WORK TO BE COMPLETED:
Search the records for the word "props" and copy every line in which it occurs.

________________

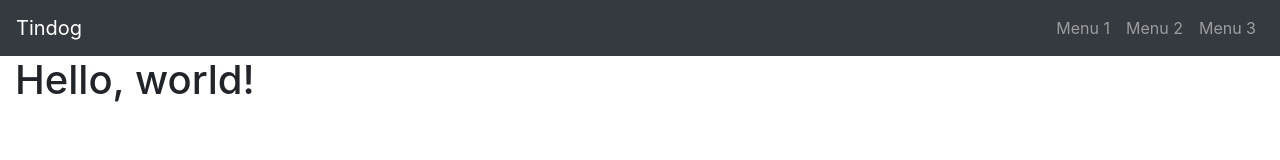
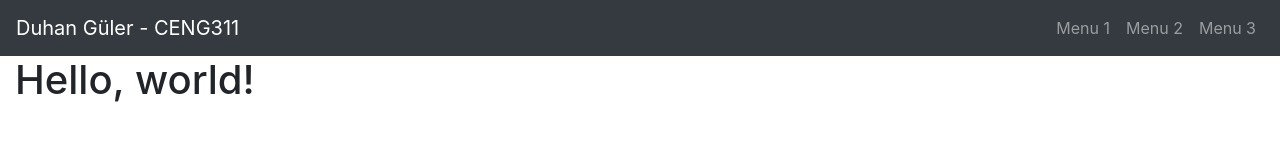
Before and after one commit to duhanguler/ceng311, a plain HTML site: page index.html in a window 1280 px wide. Drawn offline with nearby package versions, Linux system fonts and the light colour scheme.

Commit message:
Update index.html

```diff
--- a/index.html
+++ b/index.html
@@ -10,7 +10,7 @@
 
     <title>Duhan Güler - CENG311 | Homepage</title>
     <nav class="navbar bg-dark navbar-expand-lg navbar-dark">
-    <a class="navbar-brand" href="">Tindog</a>
+    <a class="navbar-brand" href="">Duhan Güler - CENG311</a>
      <button class="navbar-toggler" type="button" data-toggle="collapse" data-target="#navbarSupportedContent" aria-controls="navbarSupportedContent" aria-expanded="false" aria-label="Toggle navigation">
     <span class="navbar-toggler-icon"></span>
   </button>
```
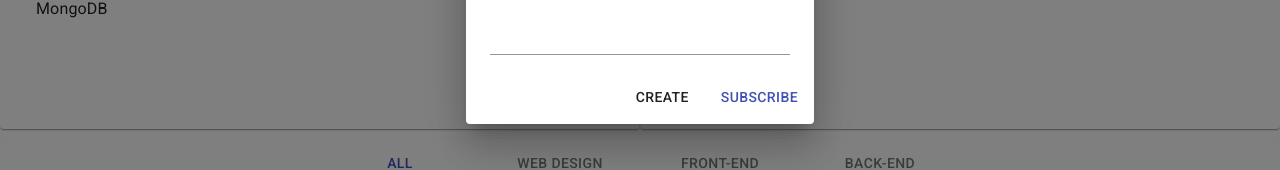
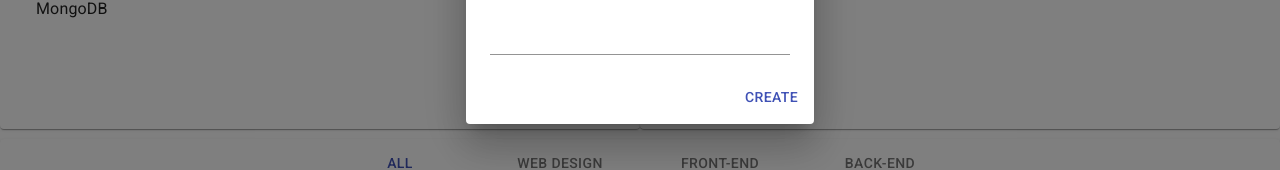
Before and after one commit to MostafaIn/Material-ui-practices, a React (Create React App) app: page / in a window 1280 px wide. Both pictures are taken after a click on the button 1228 px from the left and 32 px from the top of the page. Shown: the part 485-655 px from the top of the page. Built offline with nearby package versions, Linux system fonts and the light colour scheme.

Commit message:
Forms and Inputs

```diff
--- a/src/App.js
+++ b/src/App.js
@@ -10,7 +10,7 @@ class App extends Component {
     exercises,
     exercise: {}
   }
-  getExercisesByMuscles() {
+  getExercisesBySkills() {
     return Object.entries(
       this.state.exercises.reduce((exercises, exercise) => {
         const { skills } = exercise
@@ -29,14 +29,20 @@ class App extends Component {
       exercise: exercises.find(ex => ex.id === id)
     }))
   }
+  handleExerciseCreate = exercise => {
+    this.setState(({ exercises }) => ({
+      exercises: [...exercises, exercise]
+    }))
+  }
   render() {
-    const exercises = this.getExercisesByMuscles(),
+    const exercises = this.getExercisesBySkills(),
       { category, exercise } = this.state
-    console.log(this.getExercisesByMuscles());
+    console.log(this.getExercisesBySkills());
     return (
       <div className="App">
         <Header
           skills={skills}
+          onExerciseCreate={this.handleExerciseCreate}
         />
         <Index
           exercise={exercise}
--- a/src/components/exercises/dialogs/Create.jsx
+++ b/src/components/exercises/dialogs/Create.jsx
@@ -33,13 +33,28 @@ class Create extends Component {
 
         })
     }
+    handleSubmit = () => {
+        const { exercise } = this.state
+        this.props.onCreate({
+            id: exercise.title.toLocaleLowerCase().replace(/ /g, '-'),
+            ...exercise
+        })
+        this.setState({
+            open: false,
+            exercise: {
+                title: '',
+                description: '',
+                skills: ''
+            }
+        })
+    }
     render() {
         const { open, exercise: { title, description, skills } } = this.state
         const { classes, skills: categories } = this.props
 
         return (
             <div>
-                <Fab className={classes.fab} onClick={this.handleToggle} style={{ backgroundColor: '#ffb502' }}>
+                <Fab onClick={this.handleToggle} style={{ backgroundColor: '#ffb502' }}>
                     <AddIcon />
                 </Fab>
                 <Dialog open={open} onClose={this.handleToggle} aria-labelledby="form-dialog-title">
@@ -65,7 +80,7 @@ class Create extends Component {
                                     onChange={this.handleChange('skills')}
                                 >
                                     {categories.map(category =>
-                                        <MenuItem value={category}>
+                                        <MenuItem key={category} value={category}>
                                             {category}
                                         </MenuItem>
                                     )}
@@ -84,11 +99,8 @@ class Create extends Component {
                         </form>
                     </DialogContent>
                     <DialogActions>
-                        <Button color="primary" variant="raised">
+                        <Button color="primary" onClick={this.handleSubmit}>
                             Create
-                        </Button>
-                        <Button color="primary">
-                            Subscribe
                         </Button>
                     </DialogActions>
                 </Dialog>
--- a/src/components/layouts/Header.jsx
+++ b/src/components/layouts/Header.jsx
@@ -21,7 +21,7 @@ const useStyles = makeStyles(theme => ({
     },
 }));
 
-const Header = ({ skills }) => {
+const Header = ({ skills, onExerciseCreate }) => {
     const classes = useStyles();
     return (
         <div>
@@ -35,6 +35,7 @@ const Header = ({ skills }) => {
                     </Typography>
                     <Create
                         skills={skills}
+                        onCreate={onExerciseCreate}
                     />
                 </Toolbar>
             </AppBar>
```
Also changed, not shown: src/components/exercises/Index.jsx (+10 -20 lines).
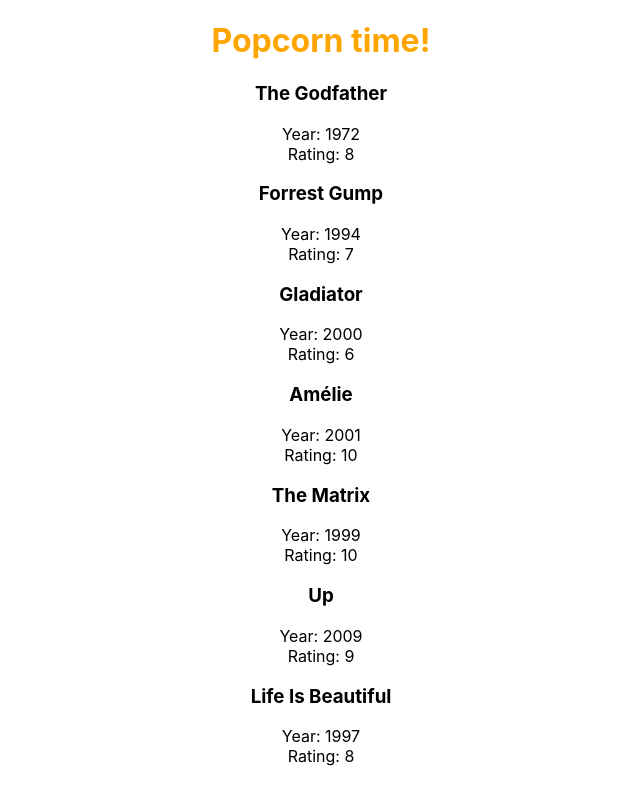
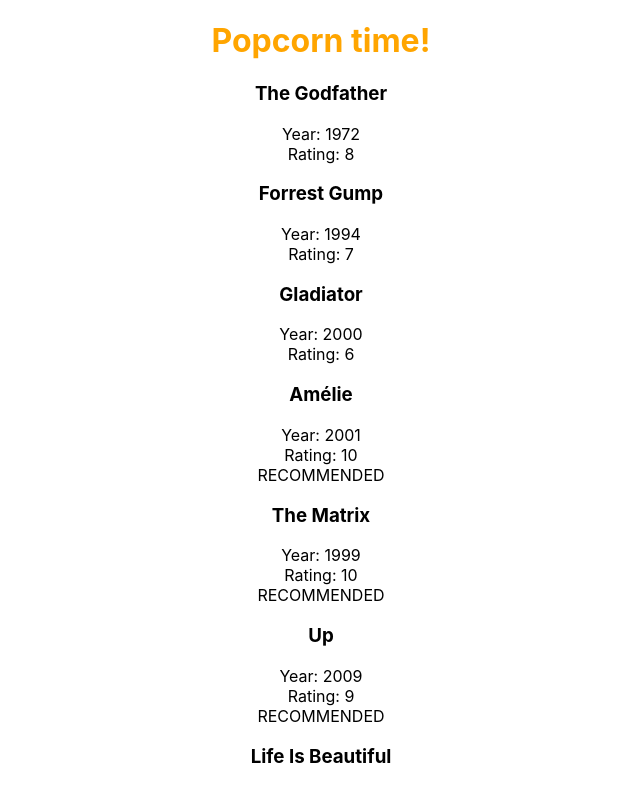
Before and after one commit to Ironborn-Ironhack-March-2022/react-popcorn-time, a React (Create React App) app: page / in a window 1280 px wide. Shown: the top 786 px of the page, without its empty margins (319-959 px from the left). Built offline with nearby package versions, Linux system fonts and the light colour scheme.

Commit message:
conditional rendering: opt1

```diff
--- a/src/components/Movie.js
+++ b/src/components/Movie.js
@@ -1,5 +1,12 @@
 function Movie(props) {
 
+    let content;
+
+    if(props.rating > 8) {
+        content = <span>RECOMMENDED</span>
+    } else {
+        content = "";
+    }
 
     return (
         <div>
@@ -7,6 +14,7 @@ function Movie(props) {
             <p>
                 Year: {props.year} <br />
                 Rating: {props.rating} <br />
+                {content}
             </p>
         </div>
     );
```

________________

EXERCISE SOLUTION:
+        this.props.onCreate({
         const { classes, skills: categories } = this.props
 function Movie(props) {
+    if(props.rating > 8) {
@@ -7,6 +14,7 @@ function Movie(props) {
                 Year: {props.year} <br />
                 Rating: {props.rating} <br />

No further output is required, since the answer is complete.